"I did not realise the importance of a helmet until then and I am sure many others don't realise it until they lose their loved ones in a similar way. I then resolved that if I can save lives by warning them against not wearing a helmet, that will be a lesson learnt for me," he said.
Since the tragedy, Kumar has distributed over 50,000 helmets and is popularly known as the "Helmet Man of India".
"I first sold some jewellery, which I had at home, to procure helmets, but that was not enough. Then I decided to sell my ancestral land," he said while speaking about the difficulties in the way to spread awareness on use of helmets.
It has been five years since Sharma lost his 16-year-old son Mayank in a motorcycle accident, but still repents saying, "I should have stopped him".
The accident, he said, turned him into a road safety activist who warns parents against underage driving.
"I should have stopped him and this will remain with me forever. I run awareness campaigns for parents so one day they do not have to regret that they should have stopped their children or sensitised them against not driving until the legal age," Sharma said.
In Indore, Ranjeet Singh, a traffic policeman has been using late pop icon Michael Jackson's 'moonwalk' to control traffic in the Madhya Pradesh city for nearly 17 years, and it all started with a road accident.
"I got a message that there was an accident and when I reached the spot and tried to control the crowd, I saw my friend lying in a pool of blood. I decided then that I have to do something unique to engage people in road safety lessons and encourage them to follow rules," he said, adding that it was then he decided on the 'moonwalk'.
Many people do not respect the traffic light and have an impulse to jump it if there are no police personnel watching, but once they see me performing, they stop and traffic is managed smoothly, Singh said.
"The technique also helps whenever I'm deputed at places where we need to do crowd management," he said, adding that he has received recognition not only from his department but also multiple awards for the initiative.
Mr Sidhu it was a 1996 road accident that came as a turning point.
Mr Sidhu took up the cause of road safety and filed a Public Interest Litigation (PIL) in the Punjab and
Haryana High Court appealing all liquor vends on national and state highways be closed down as they are a major cause of drunk driving resulting in fatal accidents.

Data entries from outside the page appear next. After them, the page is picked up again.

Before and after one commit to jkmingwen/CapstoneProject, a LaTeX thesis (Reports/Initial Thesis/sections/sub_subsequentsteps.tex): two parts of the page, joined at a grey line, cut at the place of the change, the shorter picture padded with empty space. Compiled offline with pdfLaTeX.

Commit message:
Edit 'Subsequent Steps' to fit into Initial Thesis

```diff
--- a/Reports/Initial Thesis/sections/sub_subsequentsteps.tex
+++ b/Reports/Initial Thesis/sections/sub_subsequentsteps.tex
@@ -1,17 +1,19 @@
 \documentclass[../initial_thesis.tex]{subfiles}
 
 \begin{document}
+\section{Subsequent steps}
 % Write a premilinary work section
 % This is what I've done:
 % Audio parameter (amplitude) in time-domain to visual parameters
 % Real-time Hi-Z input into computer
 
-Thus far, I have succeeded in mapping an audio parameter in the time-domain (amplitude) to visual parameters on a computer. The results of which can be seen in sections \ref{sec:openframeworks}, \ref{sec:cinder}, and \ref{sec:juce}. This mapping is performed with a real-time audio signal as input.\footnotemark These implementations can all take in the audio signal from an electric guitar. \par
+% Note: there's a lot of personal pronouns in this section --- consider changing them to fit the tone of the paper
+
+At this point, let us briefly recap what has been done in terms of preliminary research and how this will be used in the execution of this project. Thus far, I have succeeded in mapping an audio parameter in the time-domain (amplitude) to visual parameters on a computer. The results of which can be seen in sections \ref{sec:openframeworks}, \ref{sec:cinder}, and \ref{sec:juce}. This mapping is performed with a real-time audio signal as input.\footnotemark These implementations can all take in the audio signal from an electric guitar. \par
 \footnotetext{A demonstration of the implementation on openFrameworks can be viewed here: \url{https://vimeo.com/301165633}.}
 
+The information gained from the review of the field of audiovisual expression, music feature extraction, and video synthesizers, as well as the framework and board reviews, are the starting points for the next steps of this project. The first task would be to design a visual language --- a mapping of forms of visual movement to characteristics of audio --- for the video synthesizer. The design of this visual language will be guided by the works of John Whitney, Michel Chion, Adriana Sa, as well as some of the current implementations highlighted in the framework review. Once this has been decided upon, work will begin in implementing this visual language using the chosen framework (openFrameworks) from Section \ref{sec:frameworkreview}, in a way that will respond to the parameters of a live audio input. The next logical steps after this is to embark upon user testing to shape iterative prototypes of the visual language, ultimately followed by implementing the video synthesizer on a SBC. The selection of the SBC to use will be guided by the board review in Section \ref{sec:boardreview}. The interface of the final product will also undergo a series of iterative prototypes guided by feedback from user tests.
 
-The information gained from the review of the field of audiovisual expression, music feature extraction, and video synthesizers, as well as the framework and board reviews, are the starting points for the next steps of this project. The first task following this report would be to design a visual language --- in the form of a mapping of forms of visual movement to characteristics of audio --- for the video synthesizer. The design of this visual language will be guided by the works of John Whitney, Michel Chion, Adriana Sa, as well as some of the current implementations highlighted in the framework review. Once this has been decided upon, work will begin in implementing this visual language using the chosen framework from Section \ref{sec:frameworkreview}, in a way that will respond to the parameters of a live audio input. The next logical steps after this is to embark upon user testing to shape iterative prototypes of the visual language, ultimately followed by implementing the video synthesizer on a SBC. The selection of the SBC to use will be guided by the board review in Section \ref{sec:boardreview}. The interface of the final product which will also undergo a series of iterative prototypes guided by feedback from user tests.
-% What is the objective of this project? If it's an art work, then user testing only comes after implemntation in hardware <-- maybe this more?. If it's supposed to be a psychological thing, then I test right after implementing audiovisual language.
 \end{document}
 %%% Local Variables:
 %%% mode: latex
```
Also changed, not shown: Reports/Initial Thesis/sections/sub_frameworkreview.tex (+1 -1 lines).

Finally, after years of campaigning for no liquor shops on highways, his efforts got a boost when in December, 2016 the Supreme Court ordered a ban on liquor shops along the highways.